See also: Wearing
- (General American) enPR: wĕrʹĭng, IPA(key): /ˈwɛɹɪŋ/
- (Received Pronunciation) IPA(key): /ˈwɛəɹɪŋ/
Audio (US) (file)
- Rhymes: -ɛəɹɪŋ
- Homophones: waring, Waring
- (not comparable) Intended to be worn.
- Clothes used to be called wearing apparel.
- Causing tiredness; trying to a person's patience.
- 2014 August 17, Jonathan Beckman, “Chasing Lost Time: the Life of C K Scott Moncrieff, Soldier, Spy and Translator by Jean Findlay, review, pp. R24–R25]”, in The Daily Telegraph (Review):
- [The biography] also displays a rather wearing fidelity to chronology that gives rise to too many summer holidays at the beginning of the book and too many royalty statements towards the end.

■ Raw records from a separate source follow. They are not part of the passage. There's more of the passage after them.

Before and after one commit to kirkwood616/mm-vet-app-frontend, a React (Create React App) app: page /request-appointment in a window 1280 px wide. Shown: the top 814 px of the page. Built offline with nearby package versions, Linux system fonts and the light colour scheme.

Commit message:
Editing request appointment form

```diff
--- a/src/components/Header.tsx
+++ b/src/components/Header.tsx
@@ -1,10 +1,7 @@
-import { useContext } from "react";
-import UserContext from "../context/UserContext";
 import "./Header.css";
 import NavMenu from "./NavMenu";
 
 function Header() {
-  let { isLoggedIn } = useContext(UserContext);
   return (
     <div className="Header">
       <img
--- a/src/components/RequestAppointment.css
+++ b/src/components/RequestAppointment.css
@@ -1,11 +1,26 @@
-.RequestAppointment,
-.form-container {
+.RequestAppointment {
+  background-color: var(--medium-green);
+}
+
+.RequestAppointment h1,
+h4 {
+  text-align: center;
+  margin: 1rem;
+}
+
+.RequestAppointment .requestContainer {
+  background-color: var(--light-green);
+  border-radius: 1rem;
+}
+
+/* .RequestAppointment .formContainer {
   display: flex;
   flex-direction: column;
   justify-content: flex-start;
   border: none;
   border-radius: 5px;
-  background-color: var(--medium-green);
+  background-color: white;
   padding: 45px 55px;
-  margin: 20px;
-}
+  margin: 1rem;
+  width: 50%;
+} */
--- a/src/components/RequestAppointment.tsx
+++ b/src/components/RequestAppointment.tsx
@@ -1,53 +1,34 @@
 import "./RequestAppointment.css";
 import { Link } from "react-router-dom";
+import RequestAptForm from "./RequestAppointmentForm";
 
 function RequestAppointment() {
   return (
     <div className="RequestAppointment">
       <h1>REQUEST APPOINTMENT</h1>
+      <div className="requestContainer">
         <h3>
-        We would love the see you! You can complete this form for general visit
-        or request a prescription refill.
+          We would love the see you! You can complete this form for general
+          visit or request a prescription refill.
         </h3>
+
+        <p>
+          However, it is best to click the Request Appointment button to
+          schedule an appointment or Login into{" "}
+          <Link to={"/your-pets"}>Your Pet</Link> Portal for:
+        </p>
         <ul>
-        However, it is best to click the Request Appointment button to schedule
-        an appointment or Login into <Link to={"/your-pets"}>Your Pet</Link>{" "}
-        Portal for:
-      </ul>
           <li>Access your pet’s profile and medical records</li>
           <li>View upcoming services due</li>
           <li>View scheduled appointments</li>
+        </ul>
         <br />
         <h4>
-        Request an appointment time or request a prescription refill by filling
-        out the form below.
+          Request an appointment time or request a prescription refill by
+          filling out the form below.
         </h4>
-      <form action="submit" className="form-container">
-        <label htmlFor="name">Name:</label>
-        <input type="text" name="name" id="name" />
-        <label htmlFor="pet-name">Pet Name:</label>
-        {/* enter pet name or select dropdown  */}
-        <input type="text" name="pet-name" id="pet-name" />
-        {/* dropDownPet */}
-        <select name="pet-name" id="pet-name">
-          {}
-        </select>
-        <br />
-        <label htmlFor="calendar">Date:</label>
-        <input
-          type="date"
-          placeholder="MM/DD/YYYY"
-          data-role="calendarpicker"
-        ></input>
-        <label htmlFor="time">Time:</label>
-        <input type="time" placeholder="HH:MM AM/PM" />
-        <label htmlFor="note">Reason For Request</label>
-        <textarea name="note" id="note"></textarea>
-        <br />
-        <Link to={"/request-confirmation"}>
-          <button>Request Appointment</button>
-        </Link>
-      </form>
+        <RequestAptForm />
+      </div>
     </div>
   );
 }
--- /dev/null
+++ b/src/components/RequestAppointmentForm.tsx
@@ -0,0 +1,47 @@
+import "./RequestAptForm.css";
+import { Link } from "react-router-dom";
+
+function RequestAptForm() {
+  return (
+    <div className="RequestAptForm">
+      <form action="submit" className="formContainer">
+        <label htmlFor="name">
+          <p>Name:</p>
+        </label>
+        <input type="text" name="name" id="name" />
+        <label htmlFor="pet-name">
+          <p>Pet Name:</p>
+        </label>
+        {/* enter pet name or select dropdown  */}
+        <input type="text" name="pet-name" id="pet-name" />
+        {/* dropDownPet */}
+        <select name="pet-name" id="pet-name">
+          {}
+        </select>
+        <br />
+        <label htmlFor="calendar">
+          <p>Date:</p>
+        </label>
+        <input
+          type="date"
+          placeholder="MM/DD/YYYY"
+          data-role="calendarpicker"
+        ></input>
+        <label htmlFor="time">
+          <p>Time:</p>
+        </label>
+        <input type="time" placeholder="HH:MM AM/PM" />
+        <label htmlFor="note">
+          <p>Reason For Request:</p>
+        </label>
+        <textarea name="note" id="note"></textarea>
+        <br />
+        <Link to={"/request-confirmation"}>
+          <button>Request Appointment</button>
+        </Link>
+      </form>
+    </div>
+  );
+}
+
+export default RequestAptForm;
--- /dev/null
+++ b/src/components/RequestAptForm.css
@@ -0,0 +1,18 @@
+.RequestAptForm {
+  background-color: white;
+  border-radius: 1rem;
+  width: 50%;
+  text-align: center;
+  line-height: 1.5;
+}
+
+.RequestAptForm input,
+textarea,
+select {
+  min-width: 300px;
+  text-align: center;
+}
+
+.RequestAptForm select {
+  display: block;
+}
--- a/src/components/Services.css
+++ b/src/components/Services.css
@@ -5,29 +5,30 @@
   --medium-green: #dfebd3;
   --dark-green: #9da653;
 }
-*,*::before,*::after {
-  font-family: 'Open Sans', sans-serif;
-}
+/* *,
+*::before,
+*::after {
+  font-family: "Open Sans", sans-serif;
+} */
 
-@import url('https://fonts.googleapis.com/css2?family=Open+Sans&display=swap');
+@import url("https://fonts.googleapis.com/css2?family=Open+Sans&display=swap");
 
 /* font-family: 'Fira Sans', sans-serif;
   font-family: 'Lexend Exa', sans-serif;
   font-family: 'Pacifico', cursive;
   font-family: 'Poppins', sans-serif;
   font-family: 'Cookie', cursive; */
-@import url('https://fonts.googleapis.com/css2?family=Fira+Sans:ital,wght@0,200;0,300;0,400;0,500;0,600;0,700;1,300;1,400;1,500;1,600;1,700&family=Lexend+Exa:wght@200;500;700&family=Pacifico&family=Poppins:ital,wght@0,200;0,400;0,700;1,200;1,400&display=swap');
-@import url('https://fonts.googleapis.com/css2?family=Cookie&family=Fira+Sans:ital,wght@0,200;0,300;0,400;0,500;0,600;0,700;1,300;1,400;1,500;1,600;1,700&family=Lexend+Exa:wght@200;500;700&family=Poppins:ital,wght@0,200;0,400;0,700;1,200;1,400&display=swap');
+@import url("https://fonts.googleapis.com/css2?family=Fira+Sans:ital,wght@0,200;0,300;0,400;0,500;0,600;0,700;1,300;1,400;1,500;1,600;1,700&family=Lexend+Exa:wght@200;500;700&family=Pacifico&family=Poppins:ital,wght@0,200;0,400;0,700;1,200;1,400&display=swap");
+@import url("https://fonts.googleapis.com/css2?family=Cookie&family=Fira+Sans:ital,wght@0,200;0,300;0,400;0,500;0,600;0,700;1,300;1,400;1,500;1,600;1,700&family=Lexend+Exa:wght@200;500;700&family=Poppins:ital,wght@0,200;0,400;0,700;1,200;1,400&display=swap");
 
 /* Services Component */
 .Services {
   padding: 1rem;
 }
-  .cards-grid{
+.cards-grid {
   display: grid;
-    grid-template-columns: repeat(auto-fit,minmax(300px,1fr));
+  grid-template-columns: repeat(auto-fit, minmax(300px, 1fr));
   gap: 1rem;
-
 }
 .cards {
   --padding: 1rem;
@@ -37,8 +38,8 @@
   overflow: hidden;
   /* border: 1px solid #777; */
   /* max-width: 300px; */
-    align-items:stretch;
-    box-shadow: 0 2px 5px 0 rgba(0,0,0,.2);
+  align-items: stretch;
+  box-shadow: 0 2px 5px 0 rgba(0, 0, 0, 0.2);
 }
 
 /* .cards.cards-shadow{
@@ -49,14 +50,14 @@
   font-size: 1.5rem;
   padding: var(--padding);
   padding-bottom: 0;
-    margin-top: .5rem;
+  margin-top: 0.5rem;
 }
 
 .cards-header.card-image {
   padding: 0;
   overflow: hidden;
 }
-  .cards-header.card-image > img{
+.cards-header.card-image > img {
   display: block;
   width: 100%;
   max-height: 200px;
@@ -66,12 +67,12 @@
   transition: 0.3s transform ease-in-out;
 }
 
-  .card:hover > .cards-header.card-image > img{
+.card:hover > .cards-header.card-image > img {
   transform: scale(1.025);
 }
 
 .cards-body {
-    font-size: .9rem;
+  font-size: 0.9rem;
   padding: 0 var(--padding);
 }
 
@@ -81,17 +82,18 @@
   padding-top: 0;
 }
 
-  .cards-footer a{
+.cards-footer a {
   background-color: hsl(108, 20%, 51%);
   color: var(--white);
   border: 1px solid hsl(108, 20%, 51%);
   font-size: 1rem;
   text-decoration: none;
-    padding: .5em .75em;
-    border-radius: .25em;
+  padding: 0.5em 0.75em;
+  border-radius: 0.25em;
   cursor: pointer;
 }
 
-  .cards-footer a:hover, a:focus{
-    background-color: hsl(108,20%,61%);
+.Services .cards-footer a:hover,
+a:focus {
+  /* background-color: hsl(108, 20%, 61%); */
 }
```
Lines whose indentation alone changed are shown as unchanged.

- Causing erosion.
- That wears (deteriorate through use), and may eventually wear out.
- 1960 December, “The first hundred 25 kV a.c. electric locomotives for B.R.”, in Trains Illustrated, page 727:
- Comparison of the four bogie designs shows that the Rugby-built A.E.I. bogie has the least number of components and a minimum of metallic wearing surfaces.
intended to be worn
wearing (plural wearings)
- The mechanical process of eroding or grinding.
- The act by which something is worn.
- formal crown-wearings
- That which is worn; clothes; garments.
- c. 1603–1604 (date written), William Shakespeare, “The Tragedie of Othello, the Moore of Venice”, in Mr. William Shakespeares Comedies, Histories, & Tragedies […] (First Folio), London: […] Isaac Iaggard, and Ed[ward] Blount, published 1623, OCLC 606515358, [Act IV, scene iii]:
- Give me my nightly wearing and adieu.